Shooting without artifice or pretense
-lessons from a friend-
A friend of mine whom I used to teach with and her husband came over for dinner last night. When she quit teaching at my school Harriet followed a lifelong dream and got a job teaching overseas. Now, they were state-side for a few weeks visiting children, and friends and we had one evening to reconnect before they headed back to Europe.
Two years ago, when they had been overseas, my spouse and I had visited them in Italy. At that point, Doug had a point and shoot camera that he was having fun with as we toured around. Harriet said, “He takes some really interesting photos. He focuses on things I would never look at.” Because of his interest in photography, she had upgraded his point and shoot camera to a mid-level DSLR with a kit lens.
As the evening was winding down, Doug said, “Hey, I’ll get my camera and show you some of the places we have been traveling to.” Great, I would love to see them. He started scrolling through the images on the back of the LCD, there were the usual family photos in great locations, but then there were “his” photos. The ones he was taking as they strolled the streets and boulevards of European cities as the rest of the family was sightseeing or shopping. There were photos with great juxtaposition of textures, or colors, or, patterns or people. There were ones with fresh, unique perspectives. There was a childlike innocence and exuberance in his photos. They lacked pretension. As Doug finished the show and tell, I asked to see the camera as I wanted to have another look at some of the images I found most arresting.
I took the camera, looked at the settings and saw that it was set to “scene mode”. I asked Doug about this and he said, “Oh I don’t know, I just shoot in Auto mode.” Not in “program mode” as the camera manual would have you call it, just auto mode. I looked at one of his images and said, “Doug, I see you shoot in JPG and not RAW.” Doug’s response, “What is RAW mode?” So, I quizzed him further, “So, what do you do with all of the images you take?” He said, “Oh, I have them in a folder on my desktop. I have one from when you two visited.”
So my friend Doug was shooting in Auto mode in the JPG format. He had no knowledge of RAW, no experience with Lightroom or Photoshop for that matter. He certainly didn’t have a blog or website. He didn’t follow any photo websites. He would probably never take any of these images and matte, frame and hang them on a wall. And yet, he had many images on that card that I envied. He shot with a fresh, unencumbered perspective. The images were great. After they left, I laid awake that night thinking about his images and mulling over his joy of photographing with no end product in sight, other than seeing the world in a fresh way.
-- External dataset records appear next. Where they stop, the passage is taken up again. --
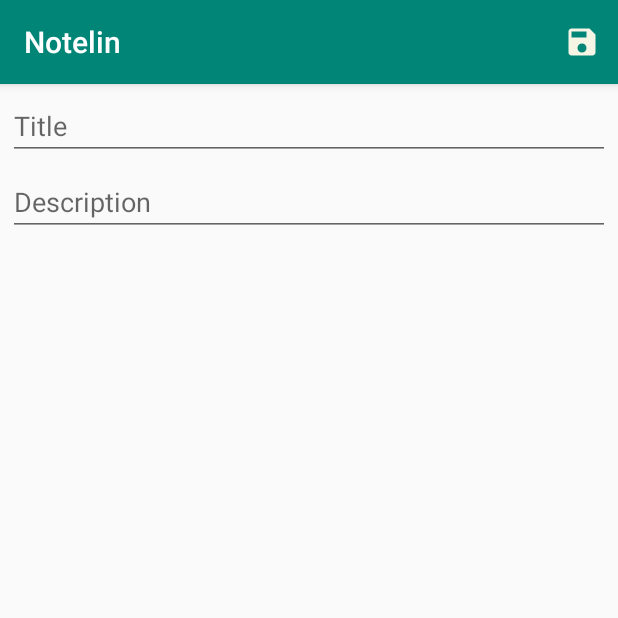
After one commit to tjrushby/Notelin, an Android app: the AddEditNoteFragment screen opened through its navigation route, on a phone screen of 412 x 824 dp, the top half of it. The commit adds this screen. Run offline under Robolectric (Android 15) with nearby library versions, the phone set to English and light mode, and no system bars; our stand-ins replace Timber, data binding.

Commit message:
Added skeleton for adding or editing a note

```diff
--- a/app/build.gradle
+++ b/app/build.gradle
@@ -1,6 +1,8 @@
 apply plugin: 'com.android.application'
 
 apply plugin: 'kotlin-android'
+
+apply plugin: 'kotlin-kapt'
 
 apply plugin: 'kotlin-android-extensions'
 
@@ -19,6 +21,9 @@ android {
             minifyEnabled false
             proguardFiles getDefaultProguardFile('proguard-android-optimize.txt'), 'proguard-rules.pro'
         }
+    }
+    dataBinding {
+        enabled = true
     }
 }
 
@@ -43,6 +48,11 @@ dependencies {
     implementation "androidx.navigation:navigation-fragment-ktx:$nav_version"
     implementation "androidx.navigation:navigation-ui-ktx:$nav_version"
 
+    // timber
+    implementation 'com.jakewharton.timber:timber:4.7.1'
+
+    implementation 'androidx.constraintlayout:constraintlayout:1.1.3'
+
     implementation fileTree(dir: 'libs', include: ['*.jar'])
     implementation"org.jetbrains.kotlin:kotlin-stdlib-jdk7:$kotlin_version"
     implementation 'androidx.appcompat:appcompat:1.1.0-alpha02'
--- a/app/src/main/AndroidManifest.xml
+++ b/app/src/main/AndroidManifest.xml
@@ -1,14 +1,17 @@
 <manifest xmlns:android="http://schemas.android.com/apk/res/android"
           package="com.tjrushby.notelin">
 
-    <application android:allowBackup="true"
+    <application
+            android:allowBackup="true"
             android:label="@string/app_name"
             android:icon="@mipmap/ic_launcher"
+            android:name=".NotelinApp"
             android:roundIcon="@mipmap/ic_launcher_round"
             android:supportsRtl="true"
             android:theme="@style/AppTheme">
 
-        <activity android:name="com.tjrushby.notelin.MainActivity"
+        <activity
+                android:name="com.tjrushby.notelin.MainActivity"
                 android:launchMode="singleTop">
             <intent-filter>
                 <action android:name="android.intent.action.MAIN"/>
--- a/app/src/main/java/com/tjrushby/notelin/MainActivity.kt
+++ b/app/src/main/java/com/tjrushby/notelin/MainActivity.kt
@@ -2,6 +2,7 @@ package com.tjrushby.notelin
 
 import android.os.Bundle
 import androidx.appcompat.app.AppCompatActivity
+import kotlinx.android.synthetic.main.activity_main.*
 
 
 class MainActivity : AppCompatActivity() {
@@ -9,5 +10,6 @@ class MainActivity : AppCompatActivity() {
     override fun onCreate(savedInstanceState: Bundle?) {
         super.onCreate(savedInstanceState)
         setContentView(R.layout.activity_main)
+        setSupportActionBar(toolbar)
     }
 }
--- /dev/null
+++ b/app/src/main/java/com/tjrushby/notelin/NotelinApp.kt
@@ -0,0 +1,15 @@
+package com.tjrushby.notelin
+
+import android.app.Application
+import timber.log.Timber
+
+
+class NotelinApp : Application() {
+    override fun onCreate() {
+        super.onCreate()
+
+        if(BuildConfig.DEBUG) {
+            Timber.plant(Timber.DebugTree())
+        }
+    }
+}
--- /dev/null
+++ b/app/src/main/java/com/tjrushby/notelin/ui/addeditnote/AddEditNoteFragment.kt
@@ -0,0 +1,35 @@
+package com.tjrushby.notelin.ui.addeditnote
+
+import android.os.Bundle
+import android.view.*
+import androidx.fragment.app.Fragment
+import com.tjrushby.notelin.R
+import timber.log.Timber
+
+class AddEditNoteFragment : Fragment() {
+
+    override fun onCreate(savedInstanceState: Bundle?) {
+        setHasOptionsMenu(true)
+        super.onCreate(savedInstanceState)
+    }
+
+    override fun onCreateView(inflater: LayoutInflater, container: ViewGroup?, savedInstanceState: Bundle?): View? {
+        return inflater.inflate(R.layout.fragment_add_edit_note, container, false)
+    }
+
+    override fun onCreateOptionsMenu(menu: Menu, inflater: MenuInflater) {
+        inflater.inflate(R.menu.menu_add_edit, menu)
+        super.onCreateOptionsMenu(menu, inflater)
+    }
+
+    override fun onOptionsItemSelected(item: MenuItem): Boolean {
+        when (item.itemId) {
+            R.id.action_save -> {
+                Timber.d("save")
+                return false
+            }
+        }
+
+        return super.onOptionsItemSelected(item)
+    }
+}
--- a/app/src/main/java/com/tjrushby/notelin/ui/notes/NotesFragment.kt
+++ b/app/src/main/java/com/tjrushby/notelin/ui/notes/NotesFragment.kt
@@ -5,7 +5,9 @@ import android.view.LayoutInflater
 import android.view.View
 import android.view.ViewGroup
 import androidx.fragment.app.Fragment
+import androidx.navigation.findNavController
 import com.tjrushby.notelin.R
+import kotlinx.android.synthetic.main.fragment_notes.*
 
 
 class NotesFragment : Fragment() {
@@ -13,4 +15,12 @@ class NotesFragment : Fragment() {
     override fun onCreateView(inflater: LayoutInflater, container: ViewGroup?, savedInstanceState: Bundle?): View? {
         return inflater.inflate(R.layout.fragment_notes, container, false)
     }
+
+    override fun onActivityCreated(savedInstanceState: Bundle?) {
+        super.onActivityCreated(savedInstanceState)
+
+        buttonAddNote.setOnClickListener { view ->
+            view.findNavController().navigate(R.id.action_addEditNotes)
+        }
+    }
 }
--- /dev/null
+++ b/app/src/main/res/drawable/ic_save.xml
@@ -0,0 +1,5 @@
+<vector android:height="24dp" android:tint="#F5F5E5"
+    android:viewportHeight="24.0" android:viewportWidth="24.0"
+    android:width="24dp" xmlns:android="http://schemas.android.com/apk/res/android">
+    <path android:fillColor="#FF000000" android:pathData="M17,3L5,3c-1.11,0 -2,0.9 -2,2v14c0,1.1 0.89,2 2,2h14c1.1,0 2,-0.9 2,-2L21,7l-4,-4zM12,19c-1.66,0 -3,-1.34 -3,-3s1.34,-3 3,-3 3,1.34 3,3 -1.34,3 -3,3zM15,9L5,9L5,5h10v4z"/>
+</vector>
--- a/app/src/main/res/layout/activity_main.xml
+++ b/app/src/main/res/layout/activity_main.xml
@@ -7,7 +7,25 @@
         android:layout_height="match_parent"
         tools:context=".MainActivity">
 
+    <com.google.android.material.appbar.AppBarLayout
+            android:id="@+id/appBar"
+            android:layout_width="match_parent"
+            android:layout_height="wrap_content">
+
+        <androidx.appcompat.widget.Toolbar
+                android:id="@+id/toolbar"
+                android:layout_width="match_parent"
+                android:layout_height="wrap_content"
+                android:background="?attr/colorPrimary"
+                android:minHeight="?attr/actionBarSize"
+                android:theme="@style/ThemeOverlay.AppCompat.Dark.ActionBar"
+                app:popupTheme="@style/ThemeOverlay.AppCompat.Light"
+                app:title="@string/app_name"/>
+
+    </com.google.android.material.appbar.AppBarLayout>
+
     <fragment
+            android:layout_marginTop="?android:attr/actionBarSize"
             android:id="@+id/fragment_nav_host"
             android:name="androidx.navigation.fragment.NavHostFragment"
             android:layout_width="match_parent"
--- /dev/null
+++ b/app/src/main/res/layout/fragment_add_edit_note.xml
@@ -0,0 +1,32 @@
+<?xml version="1.0" encoding="utf-8"?>
+<layout xmlns:android="http://schemas.android.com/apk/res/android"
+        xmlns:app="http://schemas.android.com/apk/res-auto">
+
+    <data>
+
+        <import type="android.view.View"/>
+    </data>
+
+    <androidx.constraintlayout.widget.ConstraintLayout
+            android:layout_width="match_parent"
+            android:layout_height="match_parent">
+
+        <com.google.android.material.textfield.TextInputEditText
+                android:id="@+id/etTitle"
+                android:layout_width="match_parent"
+                android:layout_height="wrap_content"
+                android:hint="@string/hint_title"
+                app:layout_constraintTop_toTopOf="parent"
+                android:layout_margin="5dp"/>
+
+        <com.google.android.material.textfield.TextInputEditText
+                android:id="@+id/etDescription"
+                android:layout_width="match_parent"
+                android:layout_height="wrap_content"
+                android:hint="@string/hint_description"
+                app:layout_constraintTop_toBottomOf="@id/etTitle"
+                android:layout_margin="5dp"/>
+
+    </androidx.constraintlayout.widget.ConstraintLayout>
+
+</layout>
--- a/app/src/main/res/layout/fragment_notes.xml
+++ b/app/src/main/res/layout/fragment_notes.xml
@@ -2,10 +2,15 @@
 <androidx.coordinatorlayout.widget.CoordinatorLayout
         xmlns:android="http://schemas.android.com/apk/res/android"
         xmlns:tools="http://schemas.android.com/tools"
+        xmlns:app="http://schemas.android.com/apk/res-auto"
         android:orientation="vertical"
         android:layout_width="match_parent"
         android:layout_height="match_parent"
         tools:context=".MainActivity">
+
+    <androidx.constraintlayout.widget.ConstraintLayout
+            android:layout_width="match_parent"
+            android:layout_height="match_parent">
 
         <androidx.recyclerview.widget.RecyclerView
                 android:id="@+id/recycler_view"
@@ -19,6 +24,9 @@
                 android:src="@drawable/ic_add"
                 android:layout_marginEnd="16dp"
                 android:layout_marginBottom="16dp"
-            android:layout_gravity="bottom|right"/>
+                app:layout_constraintBottom_toBottomOf="parent"
+                app:layout_constraintEnd_toEndOf="parent"/>
+    </androidx.constraintlayout.widget.ConstraintLayout>
+
 
 </androidx.coordinatorlayout.widget.CoordinatorLayout>
--- /dev/null
+++ b/app/src/main/res/menu/menu_add_edit.xml
@@ -0,0 +1,9 @@
+<?xml version="1.0" encoding="utf-8"?>
+<menu xmlns:android="http://schemas.android.com/apk/res/android"
+      xmlns:app="http://schemas.android.com/apk/res-auto">
+    <item
+            android:id="@+id/action_save"
+            android:title="@string/title_save"
+            app:showAsAction="always"
+            android:icon="@drawable/ic_save"/>
+</menu>
--- a/app/src/main/res/navigation/nav_graph.xml
+++ b/app/src/main/res/navigation/nav_graph.xml
@@ -8,5 +8,14 @@
             android:id="@+id/notesFragment"
             android:name="com.tjrushby.notelin.ui.notes.NotesFragment"
             android:label="NotesFragment"
-            tools:layout="@layout/fragment_notes"/>
+            tools:layout="@layout/fragment_notes">
+        <action
+                android:id="@+id/action_addEditNotes"
+                app:destination="@id/addEditNoteFragment"/>
+    </fragment>
+    <fragment
+            android:id="@+id/addEditNoteFragment"
+            android:name="com.tjrushby.notelin.ui.addeditnote.AddEditNoteFragment"
+            android:label="AddEditNoteFragment"
+            tools:layout="@layout/fragment_add_edit_note"/>
 </navigation>
--- a/app/src/main/res/values/strings.xml
+++ b/app/src/main/res/values/strings.xml
@@ -1,3 +1,6 @@
 <resources>
     <string name="app_name">Notelin</string>
+    <string name="hint_title">Title</string>
+    <string name="hint_description">Description</string>
+    <string name="title_save">Save</string>
 </resources>
--- a/app/src/main/res/values/styles.xml
+++ b/app/src/main/res/values/styles.xml
@@ -1,7 +1,7 @@
 <resources>
 
     <!-- Base application theme. -->
-    <style name="AppTheme" parent="Theme.AppCompat.Light.DarkActionBar">
+    <style name="AppTheme" parent="Theme.AppCompat.Light.NoActionBar">
         <!-- Customize your theme here. -->
         <item name="colorPrimary">@color/colorPrimary</item>
         <item name="colorPrimaryDark">@color/colorPrimaryDark</item>
--- a/build.gradle
+++ b/build.gradle
@@ -1,14 +1,14 @@
 // Top-level build file where you can add configuration options common to all sub-projects/modules.
 
 buildscript {
-    ext.kotlin_version = '1.3.11'
+    ext.kotlin_version = '1.3.31'
     repositories {
         google()
         jcenter()
 
     }
     dependencies {
-        classpath 'com.android.tools.build:gradle:3.3.0'
+        classpath 'com.android.tools.build:gradle:3.4.1'
         classpath "org.jetbrains.kotlin:kotlin-gradle-plugin:$kotlin_version"
         // NOTE: Do not place your application dependencies here; they belong
         // in the individual module build.gradle files
```
Also changed, not shown: gradle/wrapper/gradle-wrapper.properties. Lines whose indentation alone changed are shown as unchanged.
I have thousands of dollars invested in my photography gear. I have a full frame camera as well as a cropped sensor camera. I have a really nice point and shoot camera. I have several 2.8 lenses. I work with Lightroom and Photoshop. I have this website and blog and, yet, I would have given anything to have shot some of Doug’s images. Coincidentally, I had just been reading a book on Contemplative or Miksang (Japanese for “good eye”) photography called “The Practice of Contemplative Photography” by Andy Karr and Micheal Wood. They have exercises to teach you how to see color or texture or unusual viewpoints without adding artifice or pretense. The book was trying to teach others to shoot photographs that Doug shot instinctively; that Doug shot without the pretense of getting the images published in some magazine, or having a show somewhere, or trying to make enough money to “at least pay for his hobby.” He shot what inspired his sense of design, texture and perspective. He shot with a childlike innocence and exuberance that was so thrilling and thought provoking that it kept me awake that night pondering his outlook. How many of us can say that we shoot without pretense, without some end goal or purpose other than just looking and seeing the world around us. Really, how many of us can say that? That question is something I am going to be asking myself for some time to come.